Leave out the pictures and set down the rest of the listing below word for word.

(Material for this task):
-- Opening Marker --
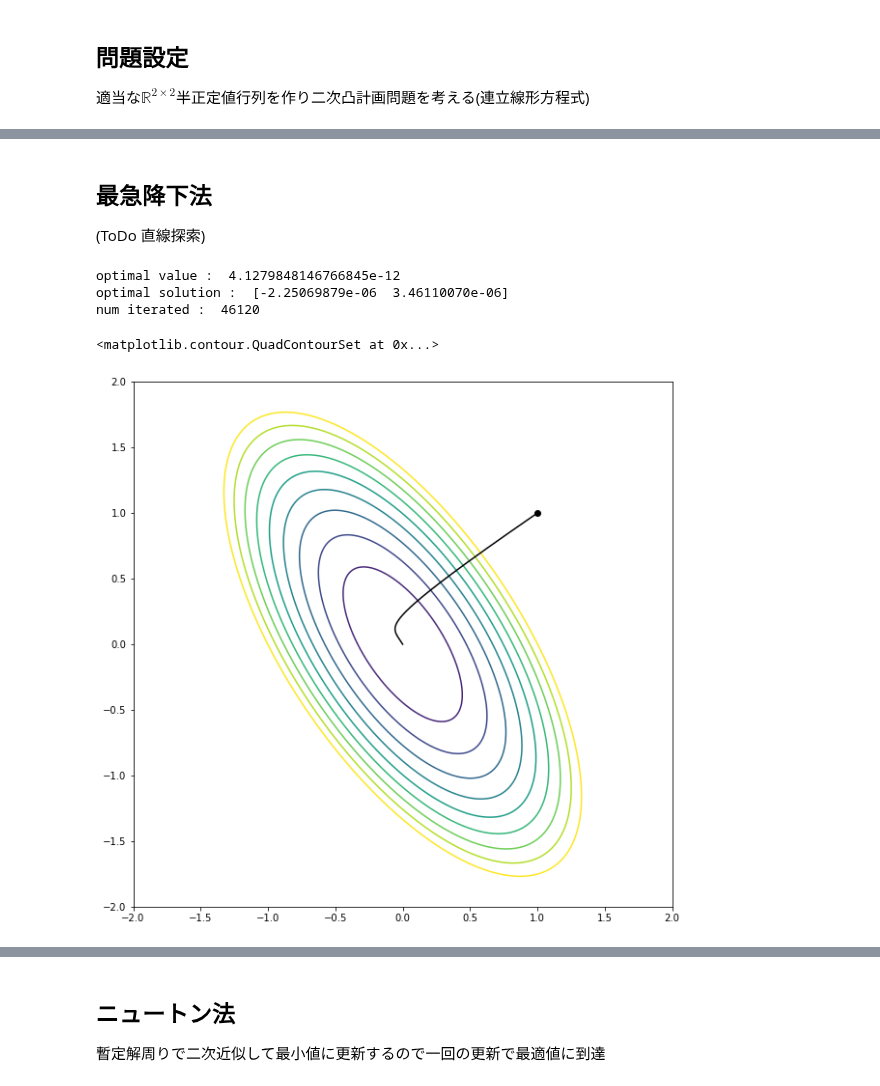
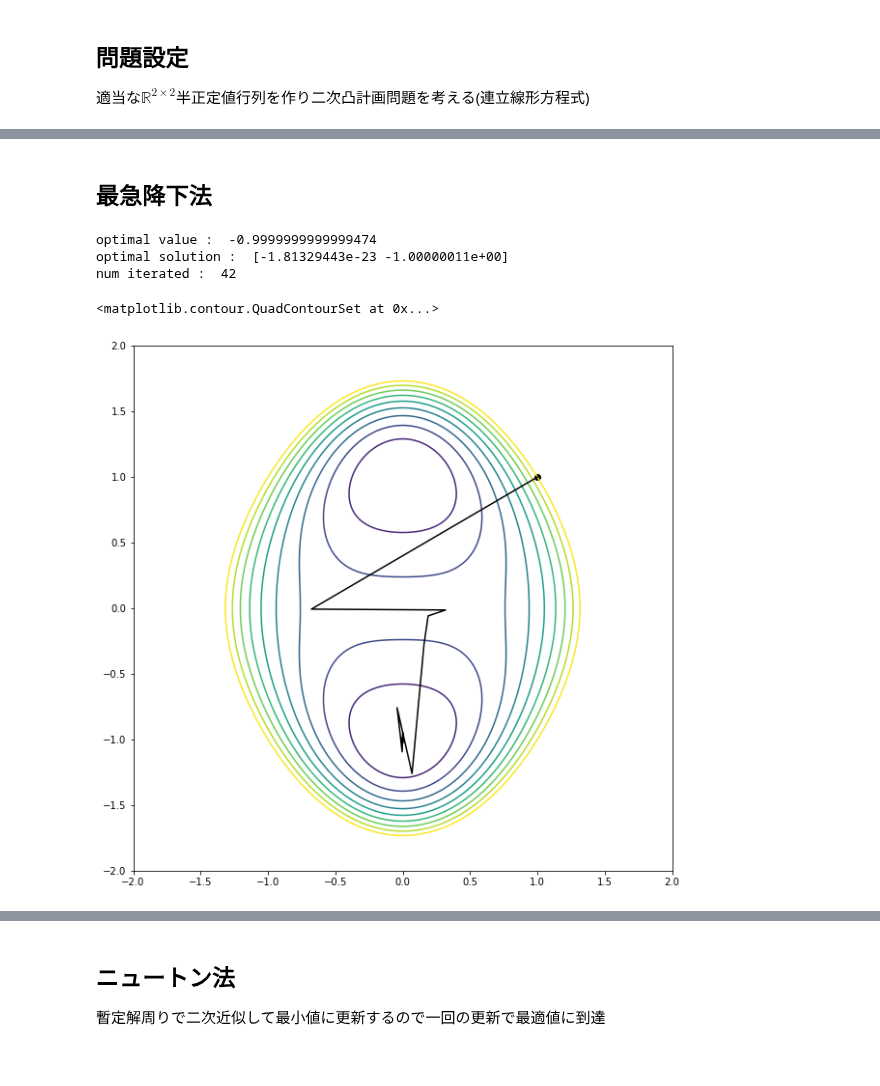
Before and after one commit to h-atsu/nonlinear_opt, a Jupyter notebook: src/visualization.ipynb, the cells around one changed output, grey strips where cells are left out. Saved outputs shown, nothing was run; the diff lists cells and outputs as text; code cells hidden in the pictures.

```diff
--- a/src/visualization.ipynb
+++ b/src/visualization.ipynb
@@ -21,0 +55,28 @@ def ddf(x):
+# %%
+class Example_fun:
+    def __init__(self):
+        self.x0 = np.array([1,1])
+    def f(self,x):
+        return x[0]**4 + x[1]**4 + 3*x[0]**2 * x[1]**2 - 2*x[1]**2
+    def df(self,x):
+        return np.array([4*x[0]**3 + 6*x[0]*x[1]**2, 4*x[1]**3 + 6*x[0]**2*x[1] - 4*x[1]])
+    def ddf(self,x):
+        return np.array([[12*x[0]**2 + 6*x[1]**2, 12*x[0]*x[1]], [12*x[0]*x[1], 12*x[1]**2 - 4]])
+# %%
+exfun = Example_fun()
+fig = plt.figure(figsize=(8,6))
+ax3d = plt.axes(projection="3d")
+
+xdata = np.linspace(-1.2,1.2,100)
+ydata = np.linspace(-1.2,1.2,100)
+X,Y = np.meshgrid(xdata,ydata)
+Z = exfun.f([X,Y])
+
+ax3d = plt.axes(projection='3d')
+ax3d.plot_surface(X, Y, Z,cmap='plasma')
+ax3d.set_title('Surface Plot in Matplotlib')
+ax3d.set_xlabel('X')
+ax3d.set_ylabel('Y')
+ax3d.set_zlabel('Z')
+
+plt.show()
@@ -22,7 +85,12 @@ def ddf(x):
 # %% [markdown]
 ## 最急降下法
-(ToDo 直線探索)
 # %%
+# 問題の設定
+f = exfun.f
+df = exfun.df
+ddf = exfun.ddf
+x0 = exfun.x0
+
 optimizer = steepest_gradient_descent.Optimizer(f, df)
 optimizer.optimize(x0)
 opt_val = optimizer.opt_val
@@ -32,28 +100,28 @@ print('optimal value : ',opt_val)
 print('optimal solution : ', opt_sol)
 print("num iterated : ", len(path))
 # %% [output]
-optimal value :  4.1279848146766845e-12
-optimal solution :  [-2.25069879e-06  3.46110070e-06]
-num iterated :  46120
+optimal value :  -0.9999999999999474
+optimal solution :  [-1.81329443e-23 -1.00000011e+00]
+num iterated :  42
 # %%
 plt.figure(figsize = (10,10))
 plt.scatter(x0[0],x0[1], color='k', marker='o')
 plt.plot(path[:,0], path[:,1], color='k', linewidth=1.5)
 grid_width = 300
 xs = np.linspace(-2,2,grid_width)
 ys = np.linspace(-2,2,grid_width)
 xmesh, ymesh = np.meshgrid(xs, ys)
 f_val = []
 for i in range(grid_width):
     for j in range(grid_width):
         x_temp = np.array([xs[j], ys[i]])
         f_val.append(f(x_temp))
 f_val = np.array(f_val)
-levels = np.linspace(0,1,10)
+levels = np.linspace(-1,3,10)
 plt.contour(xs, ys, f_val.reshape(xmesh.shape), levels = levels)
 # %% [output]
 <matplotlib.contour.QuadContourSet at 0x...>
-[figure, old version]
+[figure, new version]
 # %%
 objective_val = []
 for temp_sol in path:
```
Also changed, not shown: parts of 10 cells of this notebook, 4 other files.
-- Closing Marker --
(Problem solution):
Before and after one commit to h-atsu/nonlinear_opt, a Jupyter notebook: src/visualization.ipynb, the cells around one changed output, grey strips where cells are left out. Saved outputs shown, nothing was run; the diff lists cells and outputs as text; code cells hidden in the pictures.

```diff
--- a/src/visualization.ipynb
+++ b/src/visualization.ipynb
@@ -21,0 +55,28 @@ def ddf(x):
+# %%
+class Example_fun:
+    def __init__(self):
+        self.x0 = np.array([1,1])
+    def f(self,x):
+        return x[0]**4 + x[1]**4 + 3*x[0]**2 * x[1]**2 - 2*x[1]**2
+    def df(self,x):
+        return np.array([4*x[0]**3 + 6*x[0]*x[1]**2, 4*x[1]**3 + 6*x[0]**2*x[1] - 4*x[1]])
+    def ddf(self,x):
+        return np.array([[12*x[0]**2 + 6*x[1]**2, 12*x[0]*x[1]], [12*x[0]*x[1], 12*x[1]**2 - 4]])
+# %%
+exfun = Example_fun()
+fig = plt.figure(figsize=(8,6))
+ax3d = plt.axes(projection="3d")
+
+xdata = np.linspace(-1.2,1.2,100)
+ydata = np.linspace(-1.2,1.2,100)
+X,Y = np.meshgrid(xdata,ydata)
+Z = exfun.f([X,Y])
+
+ax3d = plt.axes(projection='3d')
+ax3d.plot_surface(X, Y, Z,cmap='plasma')
+ax3d.set_title('Surface Plot in Matplotlib')
+ax3d.set_xlabel('X')
+ax3d.set_ylabel('Y')
+ax3d.set_zlabel('Z')
+
+plt.show()
@@ -22,7 +85,12 @@ def ddf(x):
 # %% [markdown]
 ## 最急降下法
-(ToDo 直線探索)
 # %%
+# 問題の設定
+f = exfun.f
+df = exfun.df
+ddf = exfun.ddf
+x0 = exfun.x0
+
 optimizer = steepest_gradient_descent.Optimizer(f, df)
 optimizer.optimize(x0)
 opt_val = optimizer.opt_val
@@ -32,28 +100,28 @@ print('optimal value : ',opt_val)
 print('optimal solution : ', opt_sol)
 print("num iterated : ", len(path))
 # %% [output]
-optimal value :  4.1279848146766845e-12
-optimal solution :  [-2.25069879e-06  3.46110070e-06]
-num iterated :  46120
+optimal value :  -0.9999999999999474
+optimal solution :  [-1.81329443e-23 -1.00000011e+00]
+num iterated :  42
 # %%
 plt.figure(figsize = (10,10))
 plt.scatter(x0[0],x0[1], color='k', marker='o')
 plt.plot(path[:,0], path[:,1], color='k', linewidth=1.5)
 grid_width = 300
 xs = np.linspace(-2,2,grid_width)
 ys = np.linspace(-2,2,grid_width)
 xmesh, ymesh = np.meshgrid(xs, ys)
 f_val = []
 for i in range(grid_width):
     for j in range(grid_width):
         x_temp = np.array([xs[j], ys[i]])
         f_val.append(f(x_temp))
 f_val = np.array(f_val)
-levels = np.linspace(0,1,10)
+levels = np.linspace(-1,3,10)
 plt.contour(xs, ys, f_val.reshape(xmesh.shape), levels = levels)
 # %% [output]
 <matplotlib.contour.QuadContourSet at 0x...>
-[figure, old version]
+[figure, new version]
 # %%
 objective_val = []
 for temp_sol in path:
```
Also changed, not shown: parts of 10 cells of this notebook, 4 other files.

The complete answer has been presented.